> **Your task**
These entries must be printed again exactly as they are.

[Edit tracking data]
============================================================
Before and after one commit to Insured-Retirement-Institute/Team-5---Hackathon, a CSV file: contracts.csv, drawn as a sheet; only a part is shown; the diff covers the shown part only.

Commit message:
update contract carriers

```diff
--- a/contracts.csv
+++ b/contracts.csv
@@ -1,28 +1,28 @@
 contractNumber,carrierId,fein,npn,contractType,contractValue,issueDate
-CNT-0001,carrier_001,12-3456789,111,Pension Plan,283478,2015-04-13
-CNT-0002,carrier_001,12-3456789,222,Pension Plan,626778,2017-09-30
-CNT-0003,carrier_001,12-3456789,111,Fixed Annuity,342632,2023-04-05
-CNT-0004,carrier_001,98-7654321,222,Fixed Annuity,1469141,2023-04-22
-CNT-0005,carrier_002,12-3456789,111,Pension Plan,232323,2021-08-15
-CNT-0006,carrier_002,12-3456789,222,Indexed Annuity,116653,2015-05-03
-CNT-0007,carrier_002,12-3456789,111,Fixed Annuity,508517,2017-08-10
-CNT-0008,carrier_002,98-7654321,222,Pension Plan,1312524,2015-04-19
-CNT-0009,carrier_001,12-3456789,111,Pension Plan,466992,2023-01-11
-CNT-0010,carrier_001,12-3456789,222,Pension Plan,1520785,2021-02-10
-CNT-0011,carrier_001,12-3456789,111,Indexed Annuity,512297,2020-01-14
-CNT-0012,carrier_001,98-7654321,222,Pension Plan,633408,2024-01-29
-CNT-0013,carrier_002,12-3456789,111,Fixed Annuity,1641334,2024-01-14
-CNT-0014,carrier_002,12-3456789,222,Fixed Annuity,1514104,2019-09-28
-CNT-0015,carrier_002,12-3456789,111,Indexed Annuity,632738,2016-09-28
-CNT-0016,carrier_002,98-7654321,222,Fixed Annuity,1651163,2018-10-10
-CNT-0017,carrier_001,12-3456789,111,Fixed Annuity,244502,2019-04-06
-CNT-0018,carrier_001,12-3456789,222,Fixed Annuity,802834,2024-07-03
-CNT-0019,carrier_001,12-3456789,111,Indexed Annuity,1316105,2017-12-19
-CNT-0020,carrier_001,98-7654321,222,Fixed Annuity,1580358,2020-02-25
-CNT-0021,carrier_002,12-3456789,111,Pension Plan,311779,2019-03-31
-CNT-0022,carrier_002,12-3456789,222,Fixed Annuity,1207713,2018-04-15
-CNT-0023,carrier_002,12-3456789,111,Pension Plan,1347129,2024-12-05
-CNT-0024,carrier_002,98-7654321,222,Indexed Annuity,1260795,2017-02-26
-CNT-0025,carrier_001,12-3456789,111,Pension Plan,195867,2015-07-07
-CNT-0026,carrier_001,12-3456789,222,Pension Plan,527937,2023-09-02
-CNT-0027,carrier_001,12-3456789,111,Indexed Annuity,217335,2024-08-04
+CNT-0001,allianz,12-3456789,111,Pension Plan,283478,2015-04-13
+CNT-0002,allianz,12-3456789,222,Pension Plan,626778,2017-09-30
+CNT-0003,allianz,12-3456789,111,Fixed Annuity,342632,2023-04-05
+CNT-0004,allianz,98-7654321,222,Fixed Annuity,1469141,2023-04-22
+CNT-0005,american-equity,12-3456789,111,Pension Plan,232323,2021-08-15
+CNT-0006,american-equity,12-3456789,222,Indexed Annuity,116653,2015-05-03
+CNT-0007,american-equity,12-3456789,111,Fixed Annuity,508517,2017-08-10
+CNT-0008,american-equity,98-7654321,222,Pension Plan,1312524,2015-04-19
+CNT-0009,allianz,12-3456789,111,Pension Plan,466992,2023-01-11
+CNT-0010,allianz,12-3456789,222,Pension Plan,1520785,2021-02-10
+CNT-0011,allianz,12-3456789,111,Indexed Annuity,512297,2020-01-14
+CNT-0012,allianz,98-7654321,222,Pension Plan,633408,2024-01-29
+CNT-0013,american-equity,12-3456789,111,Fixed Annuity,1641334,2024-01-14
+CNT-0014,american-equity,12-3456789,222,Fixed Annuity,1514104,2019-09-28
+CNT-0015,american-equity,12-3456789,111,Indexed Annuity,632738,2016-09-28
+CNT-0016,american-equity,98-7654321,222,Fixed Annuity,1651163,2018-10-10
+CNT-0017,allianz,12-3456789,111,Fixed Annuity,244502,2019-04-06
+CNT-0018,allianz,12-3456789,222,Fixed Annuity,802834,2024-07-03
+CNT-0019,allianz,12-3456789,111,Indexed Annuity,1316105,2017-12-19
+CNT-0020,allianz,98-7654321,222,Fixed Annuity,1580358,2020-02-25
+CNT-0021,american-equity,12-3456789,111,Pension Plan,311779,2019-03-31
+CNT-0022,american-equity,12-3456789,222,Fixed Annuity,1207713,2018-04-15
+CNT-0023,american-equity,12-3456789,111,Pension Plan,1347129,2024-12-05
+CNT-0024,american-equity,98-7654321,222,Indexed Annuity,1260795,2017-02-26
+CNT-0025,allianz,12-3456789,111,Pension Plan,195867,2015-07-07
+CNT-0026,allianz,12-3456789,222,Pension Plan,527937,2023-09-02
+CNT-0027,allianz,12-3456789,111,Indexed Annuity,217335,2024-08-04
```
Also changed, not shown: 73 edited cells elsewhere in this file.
============================================================
> **Written solution**
Before and after one commit to Insured-Retirement-Institute/Team-5---Hackathon, a CSV file: contracts.csv, drawn as a sheet; only a part is shown; the diff covers the shown part only.

Commit message:
update contract carriers

```diff
--- a/contracts.csv
+++ b/contracts.csv
@@ -1,28 +1,28 @@
 contractNumber,carrierId,fein,npn,contractType,contractValue,issueDate
-CNT-0001,carrier_001,12-3456789,111,Pension Plan,283478,2015-04-13
-CNT-0002,carrier_001,12-3456789,222,Pension Plan,626778,2017-09-30
-CNT-0003,carrier_001,12-3456789,111,Fixed Annuity,342632,2023-04-05
-CNT-0004,carrier_001,98-7654321,222,Fixed Annuity,1469141,2023-04-22
-CNT-0005,carrier_002,12-3456789,111,Pension Plan,232323,2021-08-15
-CNT-0006,carrier_002,12-3456789,222,Indexed Annuity,116653,2015-05-03
-CNT-0007,carrier_002,12-3456789,111,Fixed Annuity,508517,2017-08-10
-CNT-0008,carrier_002,98-7654321,222,Pension Plan,1312524,2015-04-19
-CNT-0009,carrier_001,12-3456789,111,Pension Plan,466992,2023-01-11
-CNT-0010,carrier_001,12-3456789,222,Pension Plan,1520785,2021-02-10
-CNT-0011,carrier_001,12-3456789,111,Indexed Annuity,512297,2020-01-14
-CNT-0012,carrier_001,98-7654321,222,Pension Plan,633408,2024-01-29
-CNT-0013,carrier_002,12-3456789,111,Fixed Annuity,1641334,2024-01-14
-CNT-0014,carrier_002,12-3456789,222,Fixed Annuity,1514104,2019-09-28
-CNT-0015,carrier_002,12-3456789,111,Indexed Annuity,632738,2016-09-28
-CNT-0016,carrier_002,98-7654321,222,Fixed Annuity,1651163,2018-10-10
-CNT-0017,carrier_001,12-3456789,111,Fixed Annuity,244502,2019-04-06
-CNT-0018,carrier_001,12-3456789,222,Fixed Annuity,802834,2024-07-03
-CNT-0019,carrier_001,12-3456789,111,Indexed Annuity,1316105,2017-12-19
-CNT-0020,carrier_001,98-7654321,222,Fixed Annuity,1580358,2020-02-25
-CNT-0021,carrier_002,12-3456789,111,Pension Plan,311779,2019-03-31
-CNT-0022,carrier_002,12-3456789,222,Fixed Annuity,1207713,2018-04-15
-CNT-0023,carrier_002,12-3456789,111,Pension Plan,1347129,2024-12-05
-CNT-0024,carrier_002,98-7654321,222,Indexed Annuity,1260795,2017-02-26
-CNT-0025,carrier_001,12-3456789,111,Pension Plan,195867,2015-07-07
-CNT-0026,carrier_001,12-3456789,222,Pension Plan,527937,2023-09-02
-CNT-0027,carrier_001,12-3456789,111,Indexed Annuity,217335,2024-08-04
+CNT-0001,allianz,12-3456789,111,Pension Plan,283478,2015-04-13
+CNT-0002,allianz,12-3456789,222,Pension Plan,626778,2017-09-30
+CNT-0003,allianz,12-3456789,111,Fixed Annuity,342632,2023-04-05
+CNT-0004,allianz,98-7654321,222,Fixed Annuity,1469141,2023-04-22
+CNT-0005,american-equity,12-3456789,111,Pension Plan,232323,2021-08-15
+CNT-0006,american-equity,12-3456789,222,Indexed Annuity,116653,2015-05-03
+CNT-0007,american-equity,12-3456789,111,Fixed Annuity,508517,2017-08-10
+CNT-0008,american-equity,98-7654321,222,Pension Plan,1312524,2015-04-19
+CNT-0009,allianz,12-3456789,111,Pension Plan,466992,2023-01-11
+CNT-0010,allianz,12-3456789,222,Pension Plan,1520785,2021-02-10
+CNT-0011,allianz,12-3456789,111,Indexed Annuity,512297,2020-01-14
+CNT-0012,allianz,98-7654321,222,Pension Plan,633408,2024-01-29
+CNT-0013,american-equity,12-3456789,111,Fixed Annuity,1641334,2024-01-14
+CNT-0014,american-equity,12-3456789,222,Fixed Annuity,1514104,2019-09-28
+CNT-0015,american-equity,12-3456789,111,Indexed Annuity,632738,2016-09-28
+CNT-0016,american-equity,98-7654321,222,Fixed Annuity,1651163,2018-10-10
+CNT-0017,allianz,12-3456789,111,Fixed Annuity,244502,2019-04-06
+CNT-0018,allianz,12-3456789,222,Fixed Annuity,802834,2024-07-03
+CNT-0019,allianz,12-3456789,111,Indexed Annuity,1316105,2017-12-19
+CNT-0020,allianz,98-7654321,222,Fixed Annuity,1580358,2020-02-25
+CNT-0021,american-equity,12-3456789,111,Pension Plan,311779,2019-03-31
+CNT-0022,american-equity,12-3456789,222,Fixed Annuity,1207713,2018-04-15
+CNT-0023,american-equity,12-3456789,111,Pension Plan,1347129,2024-12-05
+CNT-0024,american-equity,98-7654321,222,Indexed Annuity,1260795,2017-02-26
+CNT-0025,allianz,12-3456789,111,Pension Plan,195867,2015-07-07
+CNT-0026,allianz,12-3456789,222,Pension Plan,527937,2023-09-02
+CNT-0027,allianz,12-3456789,111,Indexed Annuity,217335,2024-08-04
```
Also changed, not shown: 73 edited cells elsewhere in this file.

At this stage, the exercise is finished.